I am very fond of Nepal’s politics. My earliest memories to getting inclined to its contemporary issues date back to when I was in grade seven. Over this period, I closely observed the 19 day People’s movement in 2063 BS. However, since the restoration of parliament, and dethronement of monarchy and declaration of Nepal as a federal state, I have seen more number of Nepali politicians messing up with the meanings of Sarkaar (government) and Janata (the people).
I have been intrigued that most of the newspapers revolve around what the politicians from the major parties think in terms of the needs that they wished would be granted to the citizens of Nepal. Headlines are mostly directed to these politicians’ definitions of government and the citizens. Now, who do they actually refer to when they lash out at The Government’s failed attempt to expedite the aviation traffic that caused an uproar among the Nepalese diaspora (the Turkish Airlines skidding off the runway of the only international airport) or when they constantly speak of Nepali Janata wanting this or wanting that?
“Janatale jaatiya raajya khojekai chhainan!” “Bipachhi partyle ajhai pani sochna baadhya bhachhainan ki janatale tiniharulai bharosa nagarerai kum vote diyeka hun bhanera.”
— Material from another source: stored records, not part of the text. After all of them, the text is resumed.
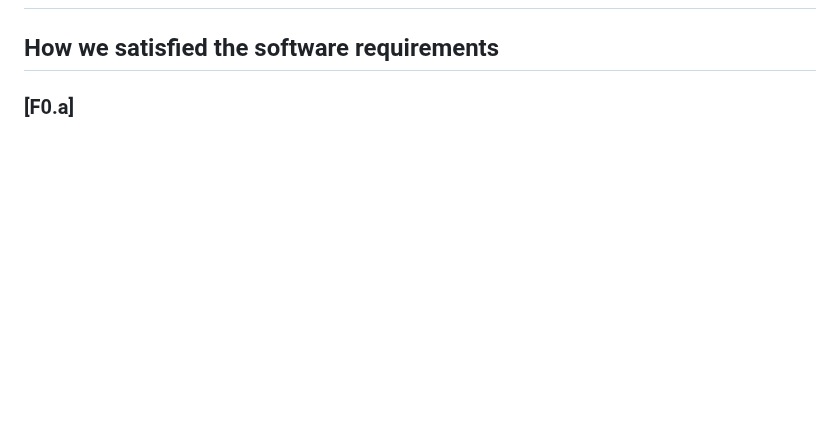
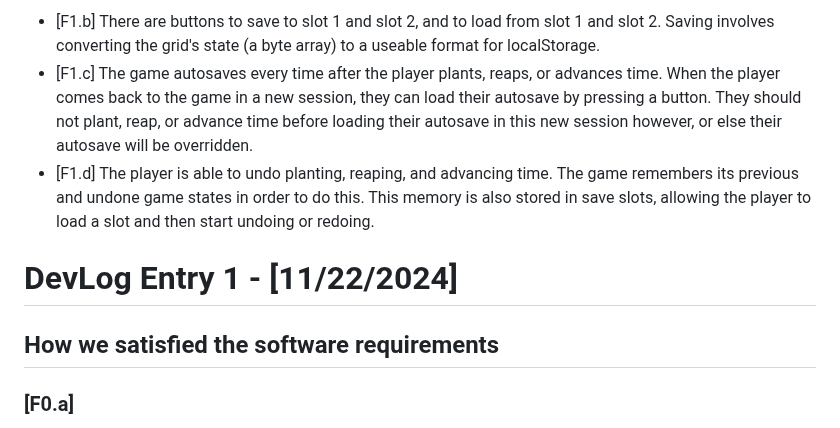
Before and after one commit to Articunolies/CMPM-121-Final, a Markdown page: README.md, the part around one of its changes. Rendered like a GitHub page; blank space fills up the shorter version.

```diff
--- a/README.md
+++ b/README.md
@@ -2,3 +35,8 @@
+- [F1.b] There are buttons to save to slot 1 and slot 2, and to load from slot 1 and slot 2. Saving involves converting the grid's state (a byte array) to a useable format for localStorage.
+- [F1.c] The game autosaves every time after the player plants, reaps, or advances time. When the player comes back to the game in a new session, they can load their autosave by pressing a button. They should not plant, reap, or advance time before loading their autosave in this new session however, or else their autosave will be overridden.
+- [F1.d] The player is able to undo planting, reaping, and advancing time. The game remembers its previous and undone game states in order to do this. This memory is also stored in save slots, allowing the player to load a slot and then start undoing or redoing.
+
+# DevLog Entry 1 - [11/22/2024]
 
 ## How we satisfied the software requirements
 ### [F0.a]
```
Also changed, not shown: other parts of README.md (+35 -2 lines).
Now, if we scrutinize the choice of words that politicians alike have included in their daily lectures, we are in a dilemma to really sort out the exact audience that they so enthusiastically talk about. Do they authentically imply the thousands of voters who hoped to see the promulgation of new constitution or is it just a pretext to mix their own ideologies into their gaffe so that ultimately the general people’s faith molds into that of the politicians’? From what I have astutely observed, the latter is the answer.
Mostly the major parties make such blatant statements. The political leaders have been surprisingly stubborn to attest to the very fact that they are not speaking for the general people but for their own parties’ members and for their own sake. In other words, all we have been hearing on the media and the countless referrals to janata are all fake. We have been deceived from these elected leaders.
The leaders, to be exact, do not know what we desperately want. Had they known then we would have been blessed with a constitution from the first Constituent Assembly. Instead, their very ideology that they had embraced turned against them and despite the second election taking place and the leaders’ commitment to promulgate the constitution within one year, the leaders have been losing trust from the janata.
On the other side, I constantly hear that sarkaar is all responsible for whatever occurs/affects us in our daily lifves. Whatever! Most of the incidents that make headlines in national newspapers include excerpts from the victims who strongly condemn the sarkaar for not giving enough attention to the agony that they are experiencing. “Sarkaarle haamilai waastai garenan!” “Tapaile haamiharulai dosiko aarop nalagaaunu kinabhane sabai sarkaar ko nai dosh chha!” Now, what do you exactly make of these statements? Who is sarkaar (government) in your opinion? When you enter a tea shop, you can hear customers engaging in gaffe that mostly revolves around blaming the government. Does the definition of government limit to just the thirty or more ministers with their office secretaries who compromise the Executive? Or does it genuinely imply those employed in the government offices as well (all the employees who work in various government services)?
Maybe we should fix our perception of what we truly regard the government and its people. Maybe all we have been doing is playing the blame game and forcing our minds to narrow its definition of government and the people. Maybe it is all our fault that this discussion is taking place.
So, the next time any political discussion heats up and a political leader stands firm in the act referring to janata‘s ideologies that the discussion has progressed so far, remember to fully comprehend the statement. Because it may not be ours’ view but the leader’s stance to support his party members. And, when any disaster strikes our country do take a note of the misinterpreted word sarkaar anywhere in the news. Because as it stands, it would really mean PM Sushil Koirala’s Cabinet Ministers, including himself, did not give any damn attention to the disaster and its victims whatsoever.
We just have to make sure that these statements are contextual and not a fabrication of the general people’s opinions; for in a democratic country, people’s voices must be respected.